Before-and-after change data:
****************

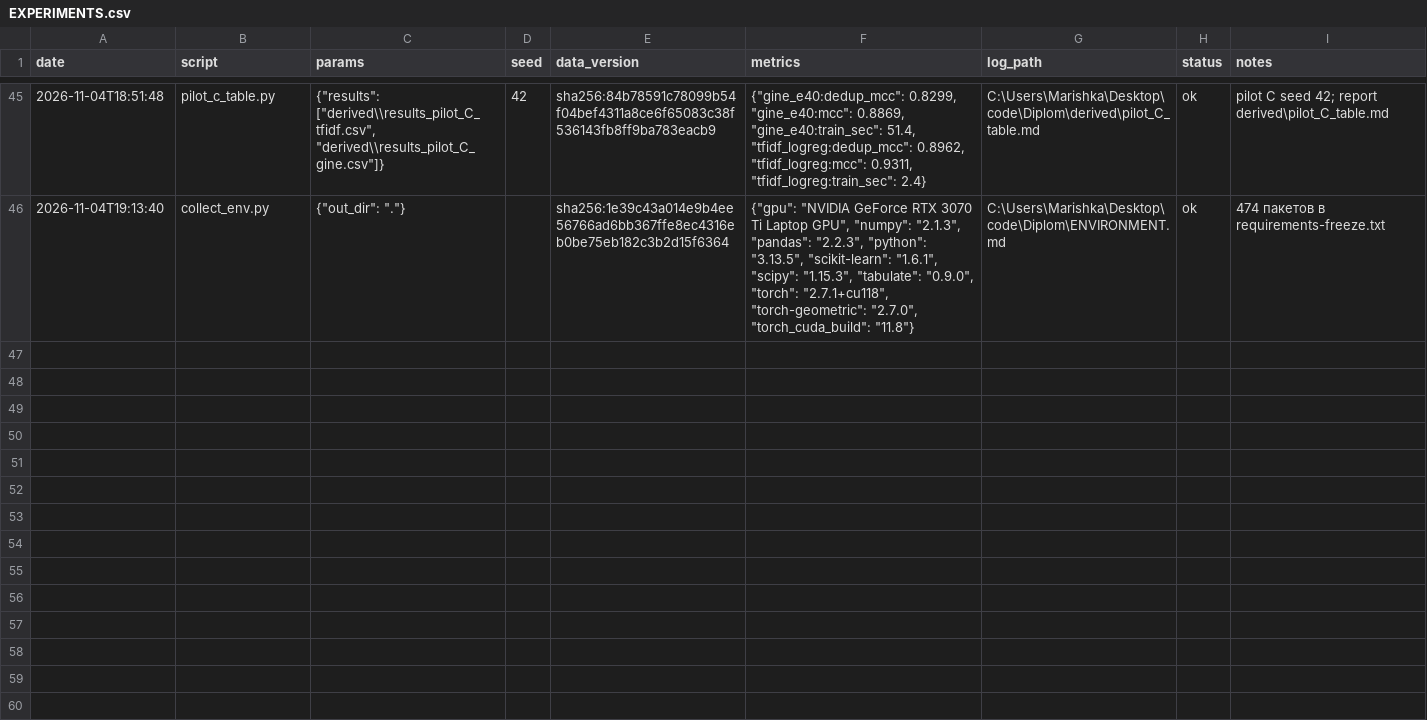
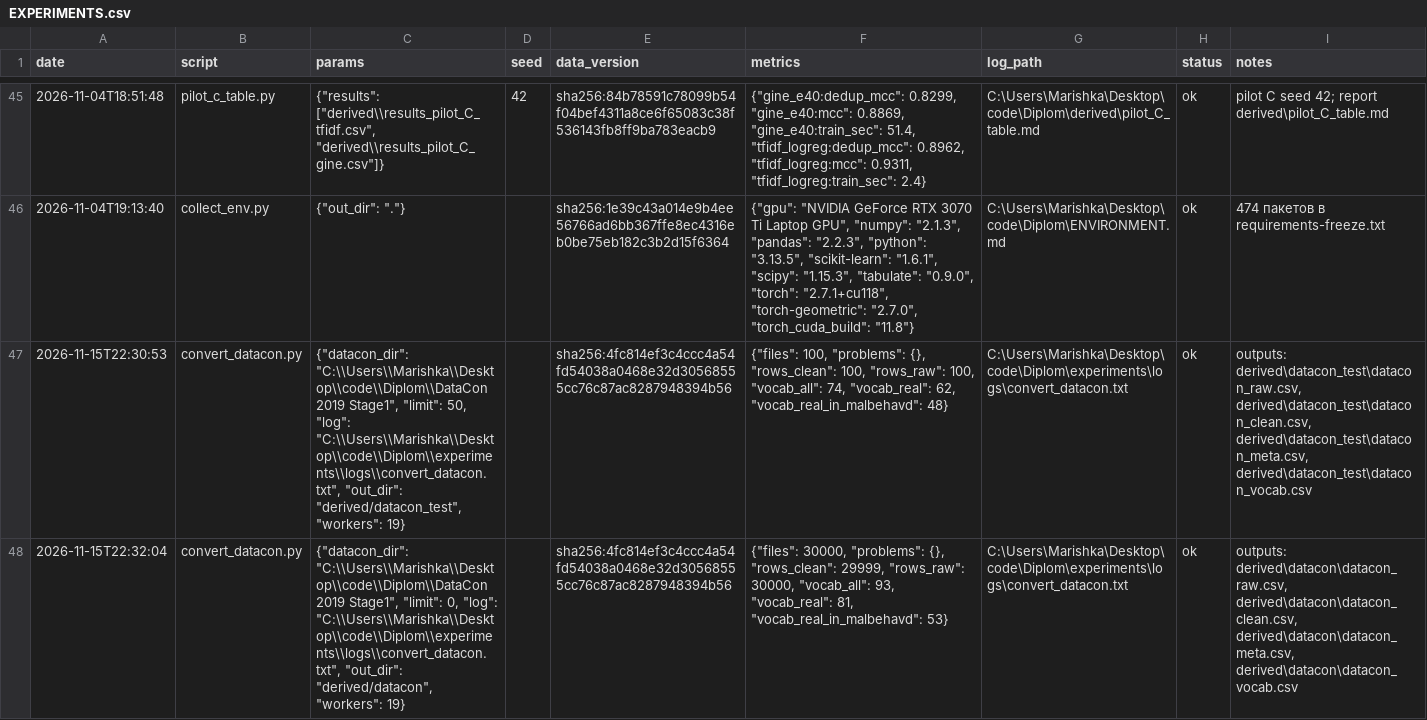
Before and after one commit to ZamotohinaMaria/Diplom, a CSV file: EXPERIMENTS.csv, drawn as a sheet; only a part is shown, gaps mark what is left out; the diff names each change by its address in the sheet, - before the commit and + after, or states it on an @@ line.

```diff
--- a/EXPERIMENTS.csv
+++ b/EXPERIMENTS.csv
+row 47: 2026-11-15T22:30:53 | convert_datacon.py | {"datacon_dir": "C:\\Users\\Marishka\\Desktop\\code\\Diplom\\DataCon 2019 Stage1", "limit": 50, "log": "C:\\Users\\Marishka\\Desktop\\code\\Diplom\\experiments\\logs\\convert_datacon.txt", "out_dir": "derived/datacon_test", "workers": 19} |  | sha256:4fc814ef3c4ccc4a54fd54038a0468e32d30568555cc76c87ac8287948394b56 | {"files": 100, "problems": {}, "rows_clean": 100, "rows_raw": 100, "vocab_all": 74, "vocab_real": 62, "vocab_real_in_malbehavd": 48} | C:\Users\Marishka\Desktop\code\Diplom\experiments\logs\convert_datacon.txt | ok | outputs: derived\datacon_test\datacon_raw.csv, derived\datacon_test\datacon_clean.csv, derived\datacon_test\datacon_meta.csv, derived\datacon_test\datacon_vocab.csv
+row 48: 2026-11-15T22:32:04 | convert_datacon.py | {"datacon_dir": "C:\\Users\\Marishka\\Desktop\\code\\Diplom\\DataCon 2019 Stage1", "limit": 0, "log": "C:\\Users\\Marishka\\Desktop\\code\\Diplom\\experiments\\logs\\convert_datacon.txt", "out_dir": "derived/datacon", "workers": 19} |  | sha256:4fc814ef3c4ccc4a54fd54038a0468e32d30568555cc76c87ac8287948394b56 | {"files": 30000, "problems": {}, "rows_clean": 29999, "rows_raw": 30000, "vocab_all": 93, "vocab_real": 81, "vocab_real_in_malbehavd": 53} | C:\Users\Marishka\Desktop\code\Diplom\experiments\logs\convert_datacon.txt | ok | outputs: derived\datacon\datacon_raw.csv, derived\datacon\datacon_clean.csv, derived\datacon\datacon_meta.csv, derived\datacon\datacon_vocab.csv
```
Also changed, not shown: 15 other files.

****************

WHAT TO DO> Leaving every picture out, output the data exactly as it stands.

WRITTEN ANSWER>
Before and after one commit to ZamotohinaMaria/Diplom, a CSV file: EXPERIMENTS.csv, drawn as a sheet; only a part is shown, gaps mark what is left out; the diff names each change by its address in the sheet, - before the commit and + after, or states it on an @@ line.

```diff
--- a/EXPERIMENTS.csv
+++ b/EXPERIMENTS.csv
+row 47: 2026-11-15T22:30:53 | convert_datacon.py | {"datacon_dir": "C:\\Users\\Marishka\\Desktop\\code\\Diplom\\DataCon 2019 Stage1", "limit": 50, "log": "C:\\Users\\Marishka\\Desktop\\code\\Diplom\\experiments\\logs\\convert_datacon.txt", "out_dir": "derived/datacon_test", "workers": 19} |  | sha256:4fc814ef3c4ccc4a54fd54038a0468e32d30568555cc76c87ac8287948394b56 | {"files": 100, "problems": {}, "rows_clean": 100, "rows_raw": 100, "vocab_all": 74, "vocab_real": 62, "vocab_real_in_malbehavd": 48} | C:\Users\Marishka\Desktop\code\Diplom\experiments\logs\convert_datacon.txt | ok | outputs: derived\datacon_test\datacon_raw.csv, derived\datacon_test\datacon_clean.csv, derived\datacon_test\datacon_meta.csv, derived\datacon_test\datacon_vocab.csv
+row 48: 2026-11-15T22:32:04 | convert_datacon.py | {"datacon_dir": "C:\\Users\\Marishka\\Desktop\\code\\Diplom\\DataCon 2019 Stage1", "limit": 0, "log": "C:\\Users\\Marishka\\Desktop\\code\\Diplom\\experiments\\logs\\convert_datacon.txt", "out_dir": "derived/datacon", "workers": 19} |  | sha256:4fc814ef3c4ccc4a54fd54038a0468e32d30568555cc76c87ac8287948394b56 | {"files": 30000, "problems": {}, "rows_clean": 29999, "rows_raw": 30000, "vocab_all": 93, "vocab_real": 81, "vocab_real_in_malbehavd": 53} | C:\Users\Marishka\Desktop\code\Diplom\experiments\logs\convert_datacon.txt | ok | outputs: derived\datacon\datacon_raw.csv, derived\datacon\datacon_clean.csv, derived\datacon\datacon_meta.csv, derived\datacon\datacon_vocab.csv
```
Also changed, not shown: 15 other files.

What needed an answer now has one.